In the entries below, find every line holding the string "onClick" and collect it.

BEGIN

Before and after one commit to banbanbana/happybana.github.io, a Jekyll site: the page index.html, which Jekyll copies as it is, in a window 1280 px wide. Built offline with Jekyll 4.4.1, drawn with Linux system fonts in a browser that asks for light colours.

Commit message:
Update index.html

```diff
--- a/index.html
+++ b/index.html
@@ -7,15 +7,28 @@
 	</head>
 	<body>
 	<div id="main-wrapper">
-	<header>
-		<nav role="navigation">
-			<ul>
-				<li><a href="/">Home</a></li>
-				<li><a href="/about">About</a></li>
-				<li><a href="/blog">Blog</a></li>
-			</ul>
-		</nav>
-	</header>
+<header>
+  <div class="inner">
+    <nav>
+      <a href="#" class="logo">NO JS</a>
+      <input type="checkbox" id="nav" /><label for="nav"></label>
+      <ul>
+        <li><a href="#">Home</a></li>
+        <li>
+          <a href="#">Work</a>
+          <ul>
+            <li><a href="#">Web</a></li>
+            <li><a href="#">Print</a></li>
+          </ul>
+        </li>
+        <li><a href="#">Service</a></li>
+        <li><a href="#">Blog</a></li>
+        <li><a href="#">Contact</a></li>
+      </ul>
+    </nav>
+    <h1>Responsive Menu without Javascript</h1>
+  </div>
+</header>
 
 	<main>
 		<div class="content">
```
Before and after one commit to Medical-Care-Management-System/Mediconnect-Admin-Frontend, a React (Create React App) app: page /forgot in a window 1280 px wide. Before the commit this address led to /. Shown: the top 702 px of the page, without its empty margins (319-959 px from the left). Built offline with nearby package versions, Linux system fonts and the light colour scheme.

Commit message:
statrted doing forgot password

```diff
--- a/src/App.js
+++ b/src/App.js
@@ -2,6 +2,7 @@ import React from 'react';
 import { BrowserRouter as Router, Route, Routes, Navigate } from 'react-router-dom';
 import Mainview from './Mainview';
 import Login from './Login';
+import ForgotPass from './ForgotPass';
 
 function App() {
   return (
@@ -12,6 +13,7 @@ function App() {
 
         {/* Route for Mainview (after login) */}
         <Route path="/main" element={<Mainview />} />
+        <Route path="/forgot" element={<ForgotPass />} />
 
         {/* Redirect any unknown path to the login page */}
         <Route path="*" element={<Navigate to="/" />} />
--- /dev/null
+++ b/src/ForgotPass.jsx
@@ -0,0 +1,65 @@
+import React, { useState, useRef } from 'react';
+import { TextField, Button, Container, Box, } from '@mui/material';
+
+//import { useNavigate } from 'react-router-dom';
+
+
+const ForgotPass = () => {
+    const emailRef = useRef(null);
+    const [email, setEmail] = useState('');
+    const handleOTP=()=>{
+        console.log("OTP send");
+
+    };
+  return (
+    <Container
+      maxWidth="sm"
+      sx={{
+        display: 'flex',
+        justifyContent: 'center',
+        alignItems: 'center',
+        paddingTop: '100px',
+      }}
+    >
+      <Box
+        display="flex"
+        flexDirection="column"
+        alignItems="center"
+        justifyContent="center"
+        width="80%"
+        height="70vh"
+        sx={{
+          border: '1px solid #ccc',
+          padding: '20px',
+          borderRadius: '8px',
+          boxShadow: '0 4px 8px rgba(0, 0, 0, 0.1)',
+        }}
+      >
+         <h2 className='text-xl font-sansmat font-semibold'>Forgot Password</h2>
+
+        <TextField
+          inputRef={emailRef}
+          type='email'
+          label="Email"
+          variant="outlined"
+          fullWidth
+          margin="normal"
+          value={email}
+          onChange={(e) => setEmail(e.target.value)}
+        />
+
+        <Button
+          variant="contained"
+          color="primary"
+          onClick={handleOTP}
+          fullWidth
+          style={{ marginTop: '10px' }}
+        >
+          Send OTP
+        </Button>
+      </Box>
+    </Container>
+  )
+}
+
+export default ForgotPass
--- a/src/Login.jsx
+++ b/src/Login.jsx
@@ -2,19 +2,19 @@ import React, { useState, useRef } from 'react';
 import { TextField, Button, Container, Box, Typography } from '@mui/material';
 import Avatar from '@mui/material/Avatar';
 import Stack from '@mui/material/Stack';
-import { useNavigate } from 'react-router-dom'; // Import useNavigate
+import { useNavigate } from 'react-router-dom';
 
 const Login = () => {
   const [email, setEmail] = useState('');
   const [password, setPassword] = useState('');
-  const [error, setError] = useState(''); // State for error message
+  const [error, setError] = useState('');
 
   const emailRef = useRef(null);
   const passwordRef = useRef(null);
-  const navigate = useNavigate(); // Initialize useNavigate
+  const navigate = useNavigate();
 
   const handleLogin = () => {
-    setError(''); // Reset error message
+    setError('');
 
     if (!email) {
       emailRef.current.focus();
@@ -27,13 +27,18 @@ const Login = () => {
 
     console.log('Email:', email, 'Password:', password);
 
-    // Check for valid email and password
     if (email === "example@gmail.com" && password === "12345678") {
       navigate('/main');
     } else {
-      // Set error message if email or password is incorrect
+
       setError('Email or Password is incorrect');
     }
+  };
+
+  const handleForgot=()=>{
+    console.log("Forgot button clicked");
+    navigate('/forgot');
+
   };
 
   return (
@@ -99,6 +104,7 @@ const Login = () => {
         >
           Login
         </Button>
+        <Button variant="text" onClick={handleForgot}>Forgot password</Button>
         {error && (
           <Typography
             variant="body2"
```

END

### Answer section:
+          onClick={handleOTP}
+        <Button variant="text" onClick={handleForgot}>Forgot password</Button>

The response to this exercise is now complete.